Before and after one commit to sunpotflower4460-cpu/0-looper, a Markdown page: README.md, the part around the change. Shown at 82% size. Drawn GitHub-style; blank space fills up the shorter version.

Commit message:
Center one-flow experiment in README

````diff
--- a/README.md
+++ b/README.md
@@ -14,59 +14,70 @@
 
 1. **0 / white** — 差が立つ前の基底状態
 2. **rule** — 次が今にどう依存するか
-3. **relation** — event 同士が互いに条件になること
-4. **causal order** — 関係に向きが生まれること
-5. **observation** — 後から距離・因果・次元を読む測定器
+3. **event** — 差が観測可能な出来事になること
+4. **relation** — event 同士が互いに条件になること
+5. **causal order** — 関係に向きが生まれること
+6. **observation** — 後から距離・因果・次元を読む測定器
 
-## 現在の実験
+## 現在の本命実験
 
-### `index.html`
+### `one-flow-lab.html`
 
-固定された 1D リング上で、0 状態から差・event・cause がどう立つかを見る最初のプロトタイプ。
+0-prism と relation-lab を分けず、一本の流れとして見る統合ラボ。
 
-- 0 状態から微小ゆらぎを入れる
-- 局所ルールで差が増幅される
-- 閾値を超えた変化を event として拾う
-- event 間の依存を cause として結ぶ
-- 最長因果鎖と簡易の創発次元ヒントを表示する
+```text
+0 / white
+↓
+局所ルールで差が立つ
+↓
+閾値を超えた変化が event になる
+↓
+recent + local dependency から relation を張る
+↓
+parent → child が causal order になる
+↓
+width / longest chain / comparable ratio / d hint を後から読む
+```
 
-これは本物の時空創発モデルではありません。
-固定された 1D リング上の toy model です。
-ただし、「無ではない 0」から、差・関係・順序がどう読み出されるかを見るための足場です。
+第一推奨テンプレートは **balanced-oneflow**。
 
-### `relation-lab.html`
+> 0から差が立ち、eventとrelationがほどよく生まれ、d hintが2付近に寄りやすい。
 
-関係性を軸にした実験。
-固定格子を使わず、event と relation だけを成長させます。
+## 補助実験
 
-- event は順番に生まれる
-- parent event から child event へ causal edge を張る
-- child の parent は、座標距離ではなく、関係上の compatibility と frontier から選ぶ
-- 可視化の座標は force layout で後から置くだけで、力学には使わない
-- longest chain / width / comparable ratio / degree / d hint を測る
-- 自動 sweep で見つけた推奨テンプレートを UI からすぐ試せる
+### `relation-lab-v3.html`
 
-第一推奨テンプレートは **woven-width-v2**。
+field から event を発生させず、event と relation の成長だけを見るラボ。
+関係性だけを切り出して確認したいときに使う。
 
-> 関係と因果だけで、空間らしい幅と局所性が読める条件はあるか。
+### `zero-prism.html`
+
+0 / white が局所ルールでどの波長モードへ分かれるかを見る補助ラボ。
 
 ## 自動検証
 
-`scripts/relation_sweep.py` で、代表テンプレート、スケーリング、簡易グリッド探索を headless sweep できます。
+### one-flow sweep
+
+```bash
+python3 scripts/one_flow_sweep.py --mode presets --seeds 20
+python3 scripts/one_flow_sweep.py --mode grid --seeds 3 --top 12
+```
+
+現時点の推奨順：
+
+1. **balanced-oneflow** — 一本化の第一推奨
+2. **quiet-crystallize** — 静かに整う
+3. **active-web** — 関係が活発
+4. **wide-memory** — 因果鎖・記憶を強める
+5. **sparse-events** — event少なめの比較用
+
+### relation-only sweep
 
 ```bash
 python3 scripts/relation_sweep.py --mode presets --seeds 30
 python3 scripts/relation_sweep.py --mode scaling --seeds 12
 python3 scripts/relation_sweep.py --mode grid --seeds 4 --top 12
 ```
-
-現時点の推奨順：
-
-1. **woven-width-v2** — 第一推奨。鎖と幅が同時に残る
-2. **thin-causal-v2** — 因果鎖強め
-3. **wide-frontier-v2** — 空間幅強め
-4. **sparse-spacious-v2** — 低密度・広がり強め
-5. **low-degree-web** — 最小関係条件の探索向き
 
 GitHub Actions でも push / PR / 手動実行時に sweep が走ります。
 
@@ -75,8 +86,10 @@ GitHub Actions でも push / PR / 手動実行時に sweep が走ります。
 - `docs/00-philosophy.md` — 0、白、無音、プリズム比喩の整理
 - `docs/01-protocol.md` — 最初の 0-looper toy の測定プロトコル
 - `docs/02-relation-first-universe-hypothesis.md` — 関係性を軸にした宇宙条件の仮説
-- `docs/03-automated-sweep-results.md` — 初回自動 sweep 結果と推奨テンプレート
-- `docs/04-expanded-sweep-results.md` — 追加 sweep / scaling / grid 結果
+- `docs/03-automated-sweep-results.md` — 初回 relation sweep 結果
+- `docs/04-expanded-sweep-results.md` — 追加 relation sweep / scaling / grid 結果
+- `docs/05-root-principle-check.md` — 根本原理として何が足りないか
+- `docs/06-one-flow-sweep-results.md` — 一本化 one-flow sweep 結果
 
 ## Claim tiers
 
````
|---|
ACTIVITY:
Please say how many lines in the entries hold the string "scripts". Give only the number.

YOUR RESPONSE:
6